Down to the last line, print the data that follows exactly, without its pictures.

:: Records provided

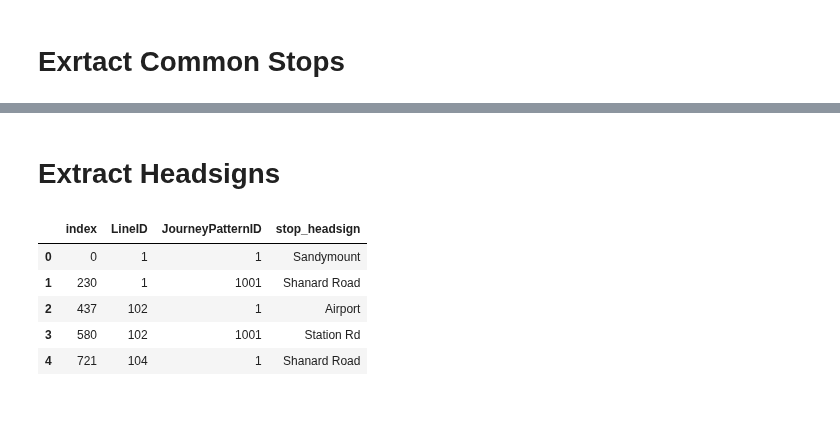
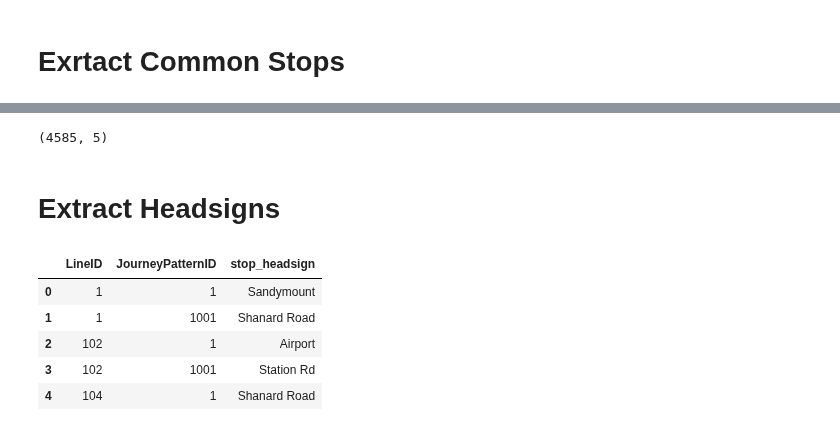
Before and after one commit to brokenloop/Research_practicum_2017, a Jupyter notebook: Data Analysis/Eoghan/Extract Common Stops,Lines,Routestations From Schedule and Line Data.ipynb, the cells around one changed output, grey strips where cells are left out. Cells and saved outputs as stored; diff of their text form; code cells hidden in the pictures.

Commit message:
Common Timetable extracted

```diff
--- a/Data Analysis/Eoghan/Extract Common Stops,Lines,Routestations From Schedule and Line Data.ipynb
+++ b/Data Analysis/Eoghan/Extract Common Stops,Lines,Routestations From Schedule and Line Data.ipynb
@@ -27,3 +98,4 @@ final_stops = final_stops.sort_values('StopID').reset_index()
 # %%
-our_stops = final_stops.drop('index',1)
+our_stops = final_stops.reset_index()
+our_stops = our_stops.drop('index',1)
 # all_stops.StopID.value_counts()
@@ -29,0 +123,4 @@ our_stops = final_stops.drop('index',1)
+# %%
+our_stops = our_stops.reset_index()
+# %%
+our_stops = our_stops.drop('index', 1)
@@ -47,4 +208,4 @@ schedule.shape
 # %%
-routestations = pd.merge(schedule, our_stops, on='StopID')
+routestations = pd.merge(schedule, our_stops, on=['StopID','JourneyPatternID','LineID'])
 routestations.shape
 # %% [output]
@@ -112 +297,5 @@ stops
+# %%
+common_stops.shape
+# %% [output]
+(4585, 5)
 # %%
@@ -118,11 +307,12 @@ lines = routestations[['LineID','JourneyPatternID','stop_headsign']]
 # %%
 lines = lines.drop_duplicates()
 lines = lines.reset_index()
+lines = lines.drop('index',1)
 lines.head()
 # %% [output]
-|  | index | LineID | JourneyPatternID | stop_headsign |
-| 0 | 0 | 1 | 1 | Sandymount |
-| 1 | 230 | 1 | 1001 | Shanard Road |
-| 2 | 437 | 102 | 1 | Airport |
-| 3 | 580 | 102 | 1001 | Station Rd |
-| 4 | 721 | 104 | 1 | Shanard Road |
+|  | LineID | JourneyPatternID | stop_headsign |
+| 0 | 1 | 1 | Sandymount |
+| 1 | 1 | 1001 | Shanard Road |
+| 2 | 102 | 1 | Airport |
+| 3 | 102 | 1001 | Station Rd |
+| 4 | 104 | 1 | Shanard Road |
```
Also changed, not shown: parts of 58 cells of this notebook.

::::

- _Solved problem_
Before and after one commit to brokenloop/Research_practicum_2017, a Jupyter notebook: Data Analysis/Eoghan/Extract Common Stops,Lines,Routestations From Schedule and Line Data.ipynb, the cells around one changed output, grey strips where cells are left out. Cells and saved outputs as stored; diff of their text form; code cells hidden in the pictures.

Commit message:
Common Timetable extracted

```diff
--- a/Data Analysis/Eoghan/Extract Common Stops,Lines,Routestations From Schedule and Line Data.ipynb
+++ b/Data Analysis/Eoghan/Extract Common Stops,Lines,Routestations From Schedule and Line Data.ipynb
@@ -27,3 +98,4 @@ final_stops = final_stops.sort_values('StopID').reset_index()
 # %%
-our_stops = final_stops.drop('index',1)
+our_stops = final_stops.reset_index()
+our_stops = our_stops.drop('index',1)
 # all_stops.StopID.value_counts()
@@ -29,0 +123,4 @@ our_stops = final_stops.drop('index',1)
+# %%
+our_stops = our_stops.reset_index()
+# %%
+our_stops = our_stops.drop('index', 1)
@@ -47,4 +208,4 @@ schedule.shape
 # %%
-routestations = pd.merge(schedule, our_stops, on='StopID')
+routestations = pd.merge(schedule, our_stops, on=['StopID','JourneyPatternID','LineID'])
 routestations.shape
 # %% [output]
@@ -112 +297,5 @@ stops
+# %%
+common_stops.shape
+# %% [output]
+(4585, 5)
 # %%
@@ -118,11 +307,12 @@ lines = routestations[['LineID','JourneyPatternID','stop_headsign']]
 # %%
 lines = lines.drop_duplicates()
 lines = lines.reset_index()
+lines = lines.drop('index',1)
 lines.head()
 # %% [output]
-|  | index | LineID | JourneyPatternID | stop_headsign |
-| 0 | 0 | 1 | 1 | Sandymount |
-| 1 | 230 | 1 | 1001 | Shanard Road |
-| 2 | 437 | 102 | 1 | Airport |
-| 3 | 580 | 102 | 1001 | Station Rd |
-| 4 | 721 | 104 | 1 | Shanard Road |
+|  | LineID | JourneyPatternID | stop_headsign |
+| 0 | 1 | 1 | Sandymount |
+| 1 | 1 | 1001 | Shanard Road |
+| 2 | 102 | 1 | Airport |
+| 3 | 102 | 1001 | Station Rd |
+| 4 | 104 | 1 | Shanard Road |
```
Also changed, not shown: parts of 58 cells of this notebook.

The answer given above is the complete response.